On Mon, 2003-12-01 at 08:13, Karsten M. Self wrote:
> on Sun, Nov 30, 2003 at 11:01:35PM +0100, John Smith (firstname.lastname@example.org) wrote:
> > Hi All,
> > checked google, asked this before on irc, didn't get a
> > usable answer (can't find any use of /etc/login.defs).
> > What is the rationale behind the PATH environment variable?
> > Running woody I get
> > /usr/local/bin:/usr/bin:/bin:/usr/bin/X11:/usr/games
> > as a normal user. As root I get
> > /usr/local/sbin:/usr/local/bin:/usr/sbin:/usr/bin:/sbin:/bin:
> > /usr/bin/X11
> > Thinking security I would expect them the other way around.
> Then change it.
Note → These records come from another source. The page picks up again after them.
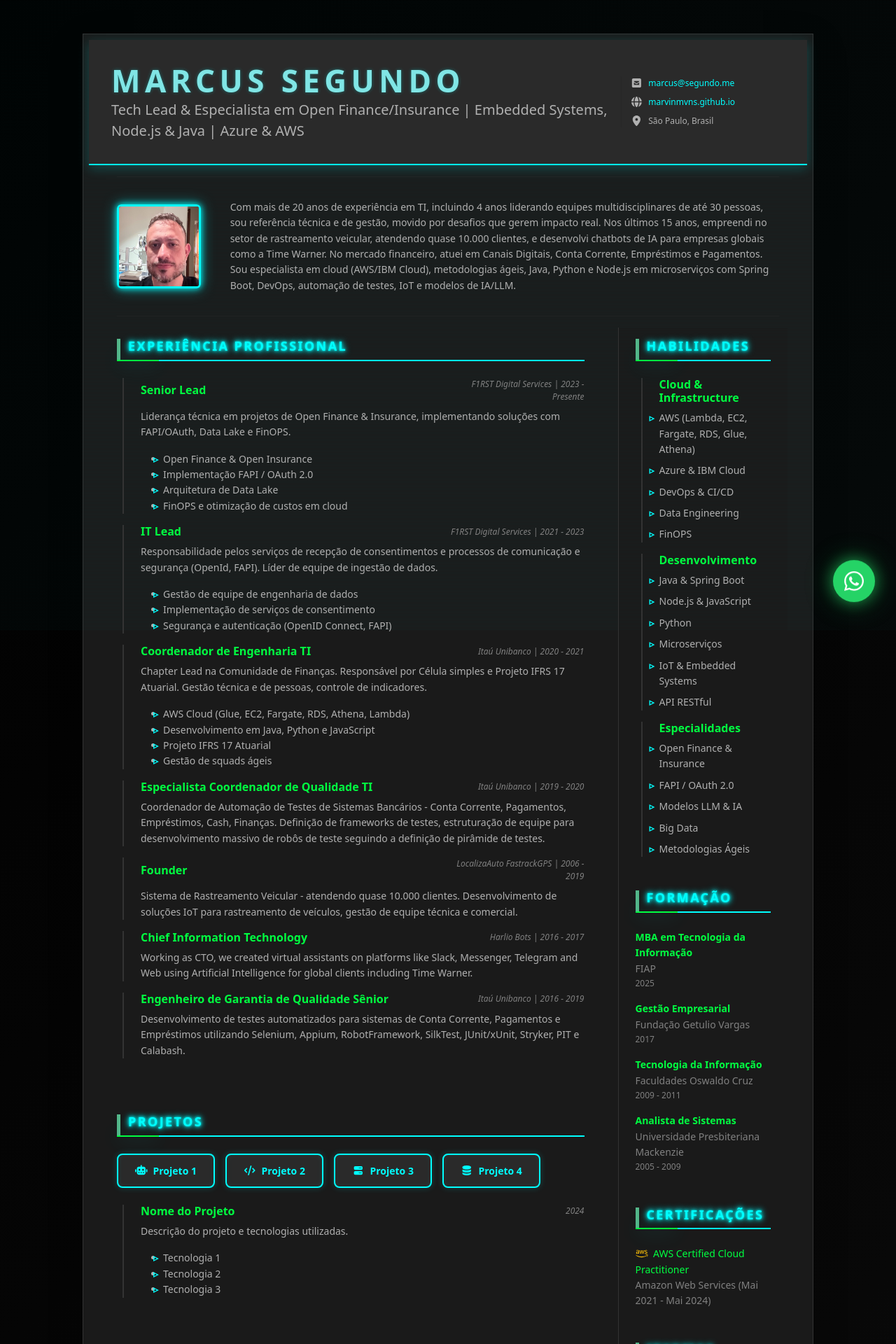
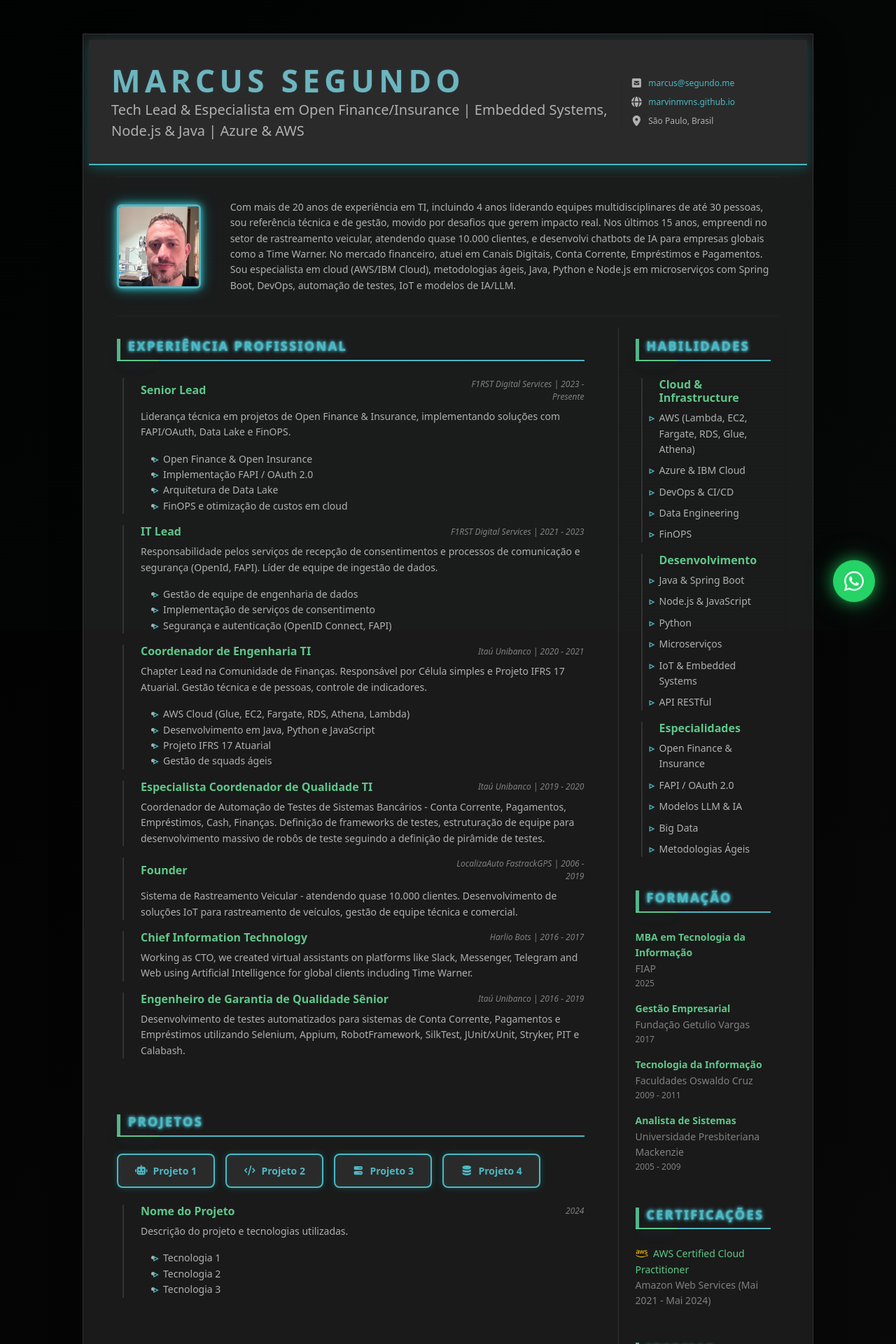
Before and after one commit to marvinmvns/cv2, a Jekyll site: the page index.html, which Jekyll copies as it is, in a window 1280 px wide. Shown: the top 1920 px of the page at 70% size. Built offline with Jekyll 4.4.1, drawn with Linux system fonts in a browser that asks for light colours; nearby versions of some CDN libraries; library files that are not in the unit come from our copies.

Commit message:
Suavizar cores azuis/cyan do tema para melhor conforto visual
- Mudar accent-cyan de #00ffff para #4db8c4 (tom mais escuro)
- Mudar accent-neon de #00ff41 para #5fc78a (verde mais suave)
- Ajustar accent-purple para #9966cc (roxo menos vibrante)
- Reduzir nome "Marcus Segundo" para cor #6db5bf com sombra mínima
- Diminuir intensidade das animações neon (valores menores)
- Suavizar efeito glowPulse com opacidades reduzidas
- Reduzir opacidade do efeito scanline pela metade

🤖 Generated with [Claude Code](https://claude.com/claude-code)

Co-Authored-By: Claude <noreply@anthropic.com>

```diff
--- a/assets/css/cyberpunk-theme.css
+++ b/assets/css/cyberpunk-theme.css
@@ -8,11 +8,11 @@
     --text-primary: #e0e0e0;
     --text-secondary: #b0b0b0;
     --text-muted: #808080;
-    --accent-cyan: #00ffff;
-    --accent-neon: #00ff41;
-    --accent-purple: #bd00ff;
+    --accent-cyan: #4db8c4;
+    --accent-neon: #5fc78a;
+    --accent-purple: #9966cc;
     --border-color: #333333;
-    --shadow: rgba(0, 255, 255, 0.15);
+    --shadow: rgba(77, 184, 196, 0.15);
 }
 
 /* Background principal */
@@ -46,8 +46,8 @@ body {
 }
 
 .resume-name {
-    color: #80e5e5 !important;
-    text-shadow: 0 0 5px rgba(0, 255, 255, 0.3);
+    color: #6db5bf !important;
+    text-shadow: 0 0 3px rgba(77, 184, 196, 0.2);
     font-weight: 900;
 }
 
@@ -231,10 +231,9 @@ hr {
 @keyframes neonFlicker {
     0%, 19%, 21%, 23%, 25%, 54%, 56%, 100% {
         text-shadow:
-            0 0 5px var(--accent-cyan),
-            0 0 10px var(--accent-cyan),
-            0 0 20px var(--accent-cyan),
-            0 0 40px var(--accent-cyan);
+            0 0 3px var(--accent-cyan),
+            0 0 6px var(--accent-cyan),
+            0 0 12px var(--accent-cyan);
         opacity: 1;
     }
     20%, 24%, 55% {
@@ -246,15 +245,15 @@ hr {
 @keyframes neonFlickerSoft {
     0%, 100% {
         text-shadow:
-            0 0 5px var(--accent-cyan),
-            0 0 10px var(--accent-cyan),
-            0 0 15px var(--accent-cyan);
+            0 0 3px var(--accent-cyan),
+            0 0 6px var(--accent-cyan),
+            0 0 9px var(--accent-cyan);
     }
     50% {
         text-shadow:
-            0 0 3px var(--accent-cyan),
-            0 0 7px var(--accent-cyan),
-            0 0 10px var(--accent-cyan);
+            0 0 2px var(--accent-cyan),
+            0 0 4px var(--accent-cyan),
+            0 0 6px var(--accent-cyan);
     }
 }
 
@@ -275,15 +274,15 @@ hr {
 @keyframes glowPulse {
     0%, 100% {
         box-shadow:
-            0 0 20px rgba(0, 255, 255, 0.3),
-            0 0 40px rgba(0, 255, 255, 0.2),
-            0 0 60px rgba(0, 255, 255, 0.1);
+            0 0 15px rgba(77, 184, 196, 0.2),
+            0 0 30px rgba(77, 184, 196, 0.15),
+            0 0 45px rgba(77, 184, 196, 0.1);
     }
     50% {
         box-shadow:
-            0 0 30px rgba(0, 255, 255, 0.5),
-            0 0 60px rgba(0, 255, 255, 0.3),
-            0 0 90px rgba(0, 255, 255, 0.2);
+            0 0 20px rgba(77, 184, 196, 0.3),
+            0 0 40px rgba(77, 184, 196, 0.2),
+            0 0 60px rgba(77, 184, 196, 0.15);
     }
 }
 
@@ -312,8 +311,8 @@ hr {
     bottom: 0;
     background: repeating-linear-gradient(
         0deg,
-        rgba(0, 255, 255, 0.03) 0px,
-        rgba(0, 255, 255, 0.03) 1px,
+        rgba(77, 184, 196, 0.015) 0px,
+        rgba(77, 184, 196, 0.015) 1px,
         transparent 1px,
         transparent 2px
     );
```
> If you're not allowing world write to /usr/local/(s)bin, you should be
> OK. The usual justification is that your locally defined commands
> superscede system commands.
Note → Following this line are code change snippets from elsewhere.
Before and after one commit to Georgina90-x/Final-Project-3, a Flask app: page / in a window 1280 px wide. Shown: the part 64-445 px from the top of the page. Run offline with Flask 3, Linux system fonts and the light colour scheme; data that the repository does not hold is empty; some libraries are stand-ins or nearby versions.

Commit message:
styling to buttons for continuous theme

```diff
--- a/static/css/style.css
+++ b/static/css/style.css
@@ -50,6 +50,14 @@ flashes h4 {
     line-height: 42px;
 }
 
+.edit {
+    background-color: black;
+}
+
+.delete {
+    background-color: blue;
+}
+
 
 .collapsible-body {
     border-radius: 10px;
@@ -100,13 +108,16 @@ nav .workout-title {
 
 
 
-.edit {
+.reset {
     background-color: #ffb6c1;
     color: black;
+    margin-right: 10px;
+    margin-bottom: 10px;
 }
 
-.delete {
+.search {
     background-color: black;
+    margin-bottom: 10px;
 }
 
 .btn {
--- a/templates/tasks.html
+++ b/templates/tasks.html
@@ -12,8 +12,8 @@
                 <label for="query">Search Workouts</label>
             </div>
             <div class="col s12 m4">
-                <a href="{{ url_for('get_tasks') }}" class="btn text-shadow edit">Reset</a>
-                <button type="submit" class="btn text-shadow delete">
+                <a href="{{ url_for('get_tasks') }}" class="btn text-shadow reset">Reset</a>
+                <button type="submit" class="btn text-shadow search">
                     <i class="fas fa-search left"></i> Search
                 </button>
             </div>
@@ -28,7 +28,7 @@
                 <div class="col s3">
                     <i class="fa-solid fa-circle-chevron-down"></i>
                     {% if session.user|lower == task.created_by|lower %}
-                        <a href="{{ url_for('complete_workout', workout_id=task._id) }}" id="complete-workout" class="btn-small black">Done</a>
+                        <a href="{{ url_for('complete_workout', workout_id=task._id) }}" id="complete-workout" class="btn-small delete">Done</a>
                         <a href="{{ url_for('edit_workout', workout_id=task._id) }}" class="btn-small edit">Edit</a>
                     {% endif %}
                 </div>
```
thanks for your remarks, they answer most of my questions,
as did a thorough grep session on debian-policy, (thanks Paul). What
I'm bothered with is that convenience takes precedence over security
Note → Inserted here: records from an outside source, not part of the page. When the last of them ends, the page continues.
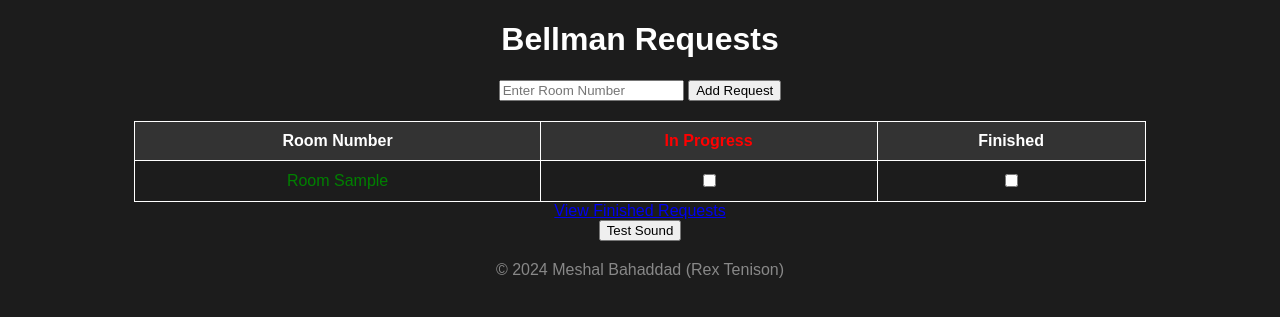
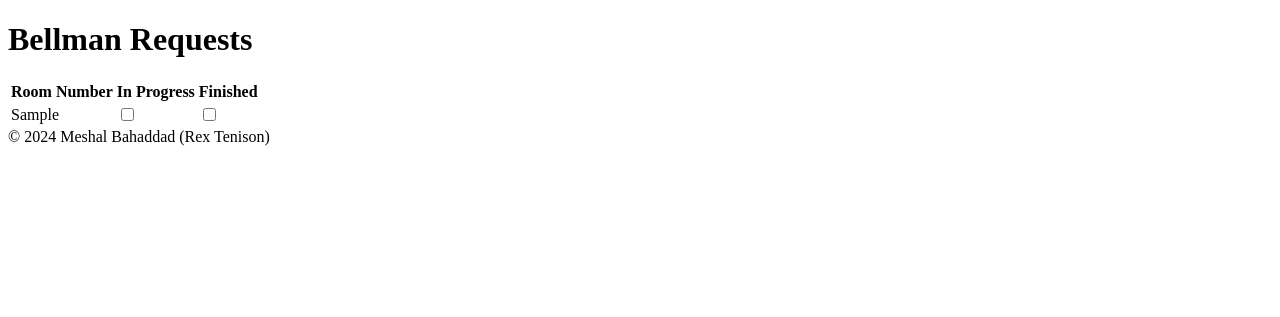
Before and after one commit to pogrammerex/bellman-request-system, a Flask app: page / in a window 1280 px wide. Shown: the top 317 px of the page. Run offline with Flask 3, Linux system fonts and the light colour scheme; tables that the repository leaves empty hold one stand-in row (values such as "Sample post"); some libraries are stand-ins or nearby versions.

Commit message:
Fixing Issues

```diff
--- a/templates/index.html
+++ b/templates/index.html
@@ -4,106 +4,53 @@
     <meta charset="UTF-8">
     <meta name="viewport" content="width=device-width, initial-scale=1.0">
     <title>Bellman Request System</title>
-    <script src="https://cdn.socket.io/4.0.0/socket.io.min.js"></script> <!-- Keep only one SocketIO script -->
+    <script src="https://cdn.socket.io/4.0.0/socket.io.min.js"></script> <!-- Include SocketIO library -->
     <style>
-        body {
-            background-color: #1c1c1c;
-            color: #ffffff;
-            font-family: Arial, sans-serif;
-            text-align: center;
-        }
-        .container {
-            width: 80%;
-            margin: 0 auto;
-            text-align: center;
-        }
-        table {
-            width: 100%;
-            margin-top: 20px;
-            border-collapse: collapse;
-        }
-        th, td {
-            border: 1px solid #ffffff;
-            padding: 10px;
-            text-align: center;
-        }
-        th {
-            background-color: #333333;
-        }
-        .pending {
-            color: green;
-        }
-        .in-progress {
-            color: orange;
-        }
-        .finished {
-            color: red;
-        }
-        .center {
-            margin: 0 auto;
-        }
-        .copyright {
-            margin-top: 20px;
-            color: #888888;
-        }
-        /* Style the "In Progress" column header in red */
-        .progress-header {
-            color: red;
-        }
+        /* Your styling here */
     </style>
 </head>
 <body>
     <h1>Bellman Requests</h1>
-    <div class="container">
-        <form action="/add" method="POST">
-            <input type="text" name="room_number" placeholder="Enter Room Number" required>
-            <button type="submit">Add Request</button>
-        </form>
 
-        <table>
+    <!-- The table where requests will be added dynamically -->
+    <table id="requests-table">
+        <thead>
             <tr>
                 <th>Room Number</th>
-                <th class="progress-header">In Progress</th>
+                <th>In Progress</th>
                 <th>Finished</th>
             </tr>
+        </thead>
+        <tbody>
             {% for req in requests %}
-            <tr>
-                <td class="{% if req.status == 'Pending' %}pending{% elif req.status == 'In Progress' %}in-progress{% else %}finished{% endif %}">
-                    Room {{ req.room }}
-                </td>
+            <tr id="row-{{ req.id }}">
+                <td>{{ req.room }}</td>
                 <td>
                     <form action="/update/{{ req.id }}/in-progress" method="POST">
-                        <input type="hidden" name="status" value="in-progress">
                         <input type="checkbox" onclick="this.form.submit()" {% if req.status == 'In Progress' %}checked{% endif %}>
                     </form>
                 </td>
                 <td>
                     <form action="/finish/{{ req.id }}" method="POST">
-                        <input type="hidden" name="status" value="finished">
                         <input type="checkbox" onclick="this.form.submit()" {% if req.status == 'Finished' %}checked{% endif %}>
                     </form>
                 </td>
             </tr>
-            {% else %}
-            <tr>
-                <td colspan="3">No requests at the moment.</td>
-            </tr>
             {% endfor %}
+        </tbody>
     </table>
-        <a href="/finished">View Finished Requests</a>
-    </div>
 
-    <audio id="notification-sound" src="{{ url_for('static', filename='notification.wav') }}" preload="auto"Autoplay></audio>
+    <!-- Notification Sound -->
+    <audio id="notification-sound" src="{{ url_for('static', filename='notification.wav') }}" preload="auto"></audio>
 
     <script type="text/javascript">
-        var socket = io();
+        var socket = io();  // Connect to SocketIO
 
         // Function to play the notification sound
         function playNotificationSound() {
             var audio = document.getElementById('notification-sound');
             if (audio) {
-            audio.muted = false;
-            console.log("Playing sound for new request...");
+                audio.currentTime = 0;  // Reset the audio to start from the beginning
                 audio.play().catch(function(error) {
                     console.log("Audio playback failed:", error);
                 });
@@ -112,30 +59,40 @@
             }
         }
 
+        // Function to dynamically add a row to the table for a new request
+        function addRequestToTable(room_number) {
+            var tbody = document.querySelector('#requests-table tbody');
+            var newRow = document.createElement('tr');
+
+            newRow.innerHTML = `
+                <td>Room ${room_number}</td>
+                <td>
+                    <form action="/update/in-progress" method="POST">
+                        <input type="checkbox" onclick="this.form.submit()">
+                    </form>
+                </td>
+                <td>
+                    <form action="/finish" method="POST">
+                        <input type="checkbox" onclick="this.form.submit()">
+                    </form>
+                </td>
+            `;
+
+            tbody.appendChild(newRow);
+        }
+
         // Listen for updates from the server
         socket.on('update_requests', function(data) {
+            console.log("New request for room:", data.room_number);
 
-            // Play sound when a new request is received
+            // Play the notification sound
             playNotificationSound();
 
-            setTimeout(function() {
-            location.reload();  // Reload the page after 2 seconds
-        }, 2000);  // 2000 milliseconds = 2 seconds
-    });
-    // Enable sound playback after any user interaction
-    document.addEventListener('click', function() {
-        var audio = document.getElementById('notification-sound');
-        if (audio) {
-            audio.play().then(() => {
-                console.log("Autoplay enabled by user interaction");
-                }).catch(error => {
-                console.log("Autoplay not allowed without user interaction");
-            });
-        }
+            // Dynamically add the new request to the table without reloading
+            addRequestToTable(data.room_number);
         });
     </script>
 
-    <button onclick="playNotificationSound()">Test Sound</button>
     <!-- Copyright Notice -->
     <div class="copyright">
         &copy; 2024 Meshal Bahaddad (Rex Tenison)
```
Lines whose indentation alone changed are shown as unchanged.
in this case. The example of an [evil/compromised] application
manager with write access to one of the /local directories, who
inserts a trojan named passwd is probably obvious to all. <Asbestos>
Two other os-es that I'm thoroughly familiar with, Netware and
Windows, insert for this exact reason the system paths before the
local paths. </Asbestos>
Karstens remark that I'm allowed to change this, brings the
obvious question: does this break things? So if I change the default
paths to /sbin:/bin:/usr/sbin:/usr/bin:/usr/local/sbin:/usr/local/bin
and /bin:/usr/bin:/usr/local/bin, will this prevent things from
Last extra question: does /etc/login.defs work or not?